Americans remained gloomy about the economy for a third straight month, while the six-month outlook gauge fell to a 10-month low, according to the latest IBD/TIPP Poll.
The IBD/TIPP Economic Optimism Index is 48.1 in July, unchanged from a month earlier and down from 49.7 in May.
The reading topped the neutral 50 twice in early 2015, as drivers enjoyed a windfall from cheaper gasoline. But prices at the pump have rebounded significantly from January's lows.
The U.S. is adding jobs, but June's employment report out last Thursday showed labor participation falling to the lowest since 1977 while wages stalled.
"Americans are split on their assessment of current economic conditions — 48% think it is improving, while 49% think it is not," said Raghavan Mayur, president of TechnoMetrica, IBD's polling partner. "The stock market is also under pressure."
As 2015 wears on, the year-over-year comparisons for energy costs will get harder.
Whether or not Americans realize that, they are increasingly gloomy about the future.
The Six-Month Outlook Index fell for a third straight month, sinking 0.8 point to 44.5. That's the lowest since last September.
Meanwhile, the Personal Financial Outlook Index fell to 55.6 from June's 57.7 and May's long-time high of 58.3.
Confidence in federal economic policies shot up 3 points to a still-low 44.2.
Within the overall index, confidence fell 2.8 points to 48.2 among men, but rose 2.8 points to 48 among women.
With the S&P 500 retreating since late May, self-described investors were more pessimistic about the economy now and at year-end, while non-investors were less so on both counts.
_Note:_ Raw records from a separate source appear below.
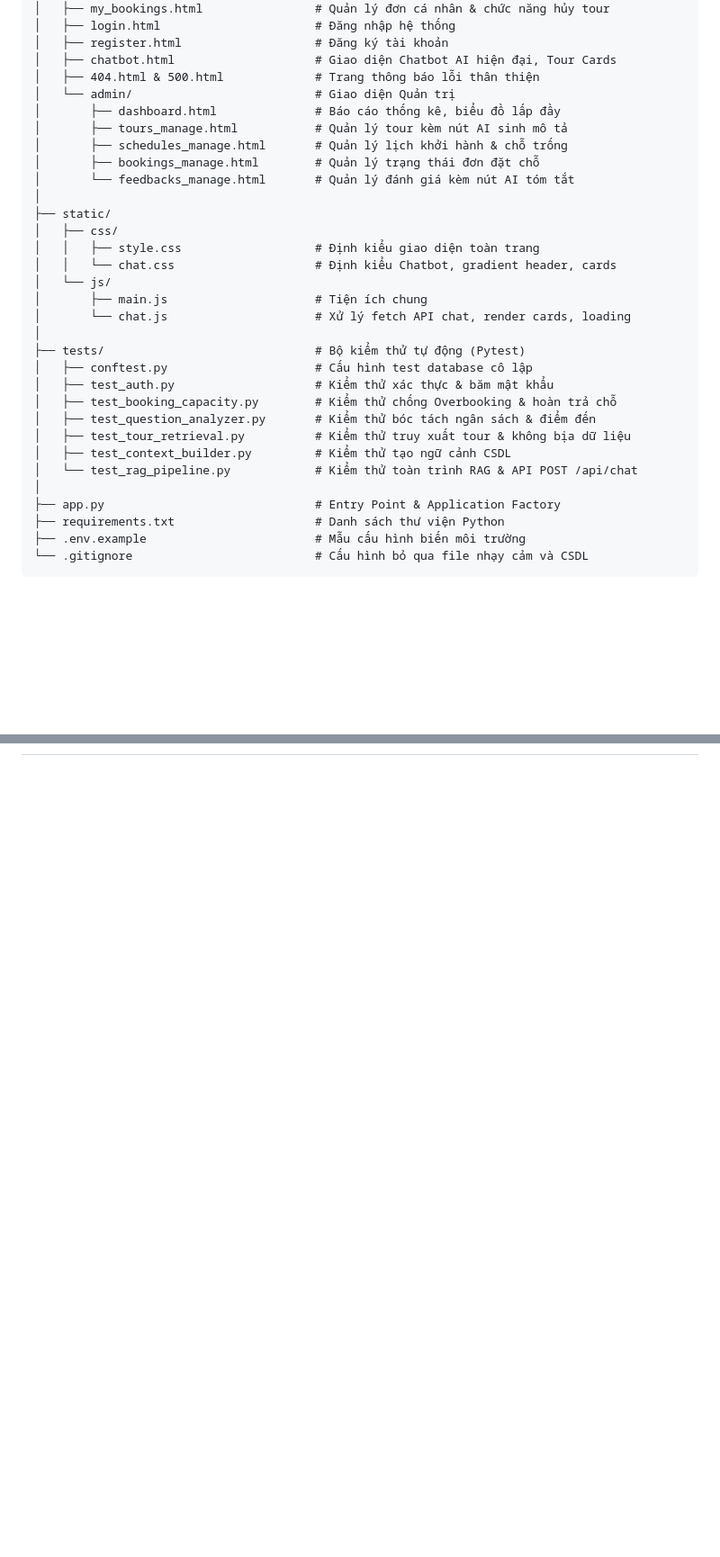
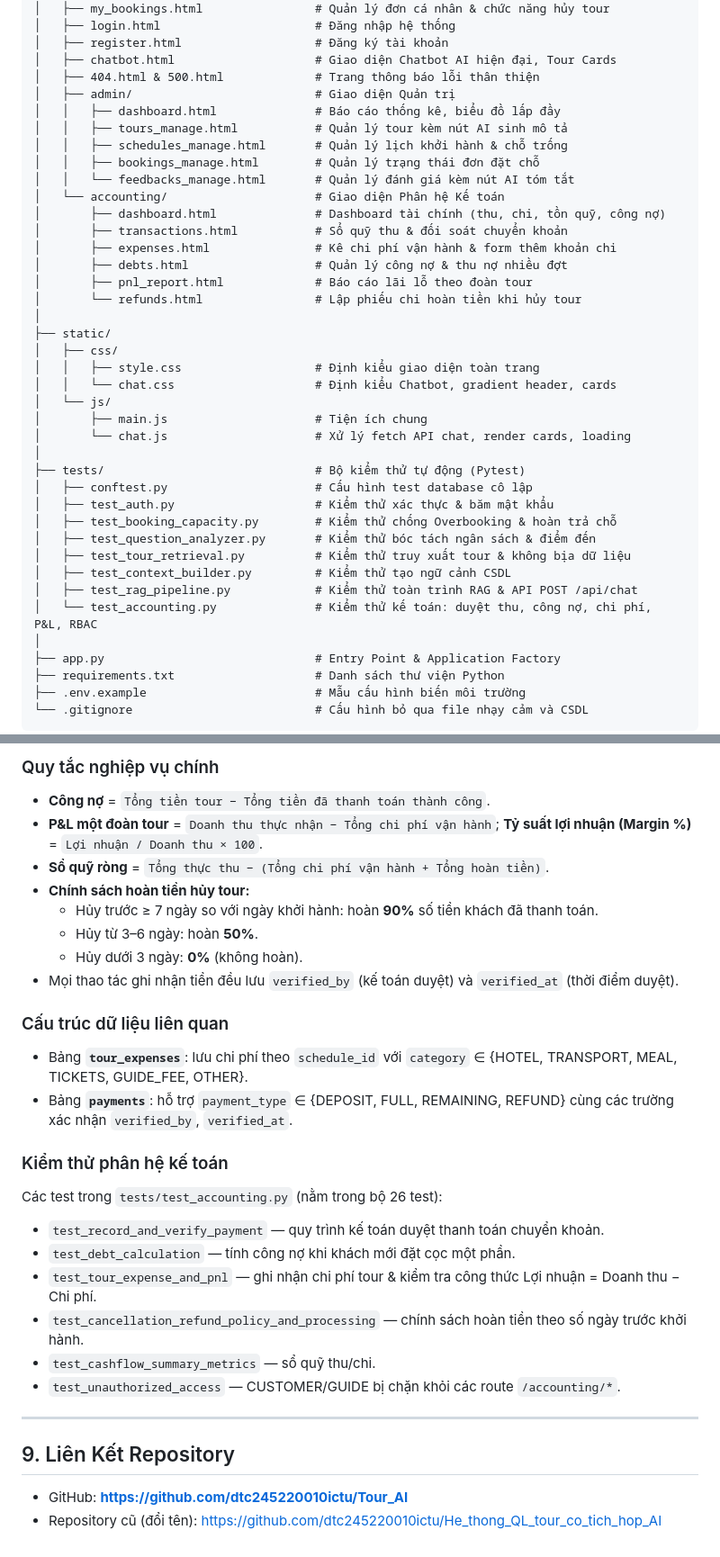
Before and after one commit to dtc245220010ictu/Tour_AI, a Markdown page: README.md, 2 parts joined by grey strips. Shown at 90% size. Rendered like a GitHub page; blank space fills up the shorter version.

Commit message:
docs(readme): document accounting module, update test count to 26/26 and repo links

```diff
--- a/README.md
+++ b/README.md
@@ -116,12 +123,19 @@ TourAI/
 │   ├── register.html                   # Đăng ký tài khoản
 │   ├── chatbot.html                    # Giao diện Chatbot AI hiện đại, Tour Cards
 │   ├── 404.html & 500.html             # Trang thông báo lỗi thân thiện
-│   └── admin/                          # Giao diện Quản trị
-│       ├── dashboard.html              # Báo cáo thống kê, biểu đồ lấp đầy
-│       ├── tours_manage.html           # Quản lý tour kèm nút AI sinh mô tả
-│       ├── schedules_manage.html       # Quản lý lịch khởi hành & chỗ trống
-│       ├── bookings_manage.html        # Quản lý trạng thái đơn đặt chỗ
-│       └── feedbacks_manage.html       # Quản lý đánh giá kèm nút AI tóm tắt
+│   ├── admin/                          # Giao diện Quản trị
+│   │   ├── dashboard.html              # Báo cáo thống kê, biểu đồ lấp đầy
+│   │   ├── tours_manage.html           # Quản lý tour kèm nút AI sinh mô tả
+│   │   ├── schedules_manage.html       # Quản lý lịch khởi hành & chỗ trống
+│   │   ├── bookings_manage.html        # Quản lý trạng thái đơn đặt chỗ
+│   │   └── feedbacks_manage.html       # Quản lý đánh giá kèm nút AI tóm tắt
+│   └── accounting/                     # Giao diện Phân hệ Kế toán
+│       ├── dashboard.html              # Dashboard tài chính (thu, chi, tồn quỹ, công nợ)
+│       ├── transactions.html           # Sổ quỹ thu & đối soát chuyển khoản
+│       ├── expenses.html               # Kê chi phí vận hành & form thêm khoản chi
+│       ├── debts.html                  # Quản lý công nợ & thu nợ nhiều đợt
+│       ├── pnl_report.html             # Báo cáo lãi lỗ theo đoàn tour
+│       └── refunds.html                # Lập phiếu chi hoàn tiền khi hủy tour
 │
 ├── static/
 │   ├── css/
@@ -138,7 +152,8 @@ TourAI/
 │   ├── test_question_analyzer.py       # Kiểm thử bóc tách ngân sách & điểm đến
 │   ├── test_tour_retrieval.py          # Kiểm thử truy xuất tour & không bịa dữ liệu
 │   ├── test_context_builder.py         # Kiểm thử tạo ngữ cảnh CSDL
-│   └── test_rag_pipeline.py            # Kiểm thử toàn trình RAG & API POST /api/chat
+│   ├── test_rag_pipeline.py            # Kiểm thử toàn trình RAG & API POST /api/chat
+│   └── test_accounting.py              # Kiểm thử kế toán: duyệt thu, công nợ, chi phí, P&L, RBAC
 │
 ├── app.py                              # Entry Point & Application Factory
 ├── requirements.txt                    # Danh sách thư viện Python
@@ -224,0 +256,28 @@ Truy cập trang Chatbot tại **http://127.0.0.1:5000/chat** và thử nghiệm
+### Quy tắc nghiệp vụ chính
+- **Công nợ** = `Tổng tiền tour − Tổng tiền đã thanh toán thành công`.
+- **P&L một đoàn tour** = `Doanh thu thực nhận − Tổng chi phí vận hành`; **Tỷ suất lợi nhuận (Margin %)** = `Lợi nhuận / Doanh thu × 100`.
+- **Sổ quỹ ròng** = `Tổng thực thu − (Tổng chi phí vận hành + Tổng hoàn tiền)`.
+- **Chính sách hoàn tiền hủy tour:**
+  - Hủy trước ≥ 7 ngày so với ngày khởi hành: hoàn **90%** số tiền khách đã thanh toán.
+  - Hủy từ 3–6 ngày: hoàn **50%**.
+  - Hủy dưới 3 ngày: **0%** (không hoàn).
+- Mọi thao tác ghi nhận tiền đều lưu `verified_by` (kế toán duyệt) và `verified_at` (thời điểm duyệt).
+
+### Cấu trúc dữ liệu liên quan
+- Bảng **`tour_expenses`**: lưu chi phí theo `schedule_id` với `category` ∈ {HOTEL, TRANSPORT, MEAL, TICKETS, GUIDE_FEE, OTHER}.
+- Bảng **`payments`**: hỗ trợ `payment_type` ∈ {DEPOSIT, FULL, REMAINING, REFUND} cùng các trường xác nhận `verified_by`, `verified_at`.
+
+### Kiểm thử phân hệ kế toán
+Các test trong `tests/test_accounting.py` (nằm trong bộ 26 test):
+- `test_record_and_verify_payment` — quy trình kế toán duyệt thanh toán chuyển khoản.
+- `test_debt_calculation` — tính công nợ khi khách mới đặt cọc một phần.
+- `test_tour_expense_and_pnl` — ghi nhận chi phí tour & kiểm tra công thức Lợi nhuận = Doanh thu − Chi phí.
+- `test_cancellation_refund_policy_and_processing` — chính sách hoàn tiền theo số ngày trước khởi hành.
+- `test_cashflow_summary_metrics` — sổ quỹ thu/chi.
+- `test_unauthorized_access` — CUSTOMER/GUIDE bị chặn khỏi các route `/accounting/*`.
+
+---
+
+## 9. Liên Kết Repository
+- GitHub: **https://github.com/dtc245220010ictu/Tour_AI**
+- Repository cũ (đổi tên): https://github.com/dtc245220010ictu/He_thong_QL_tour_co_tich_hop_AI
```
Also changed, not shown: other parts of README.md (+38 -15 lines).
But Americans could get a fresh gas-infused jolt to their wallets in the coming weeks. Gas prices have dipped again and that could continue as crude futures tumble on China concerns.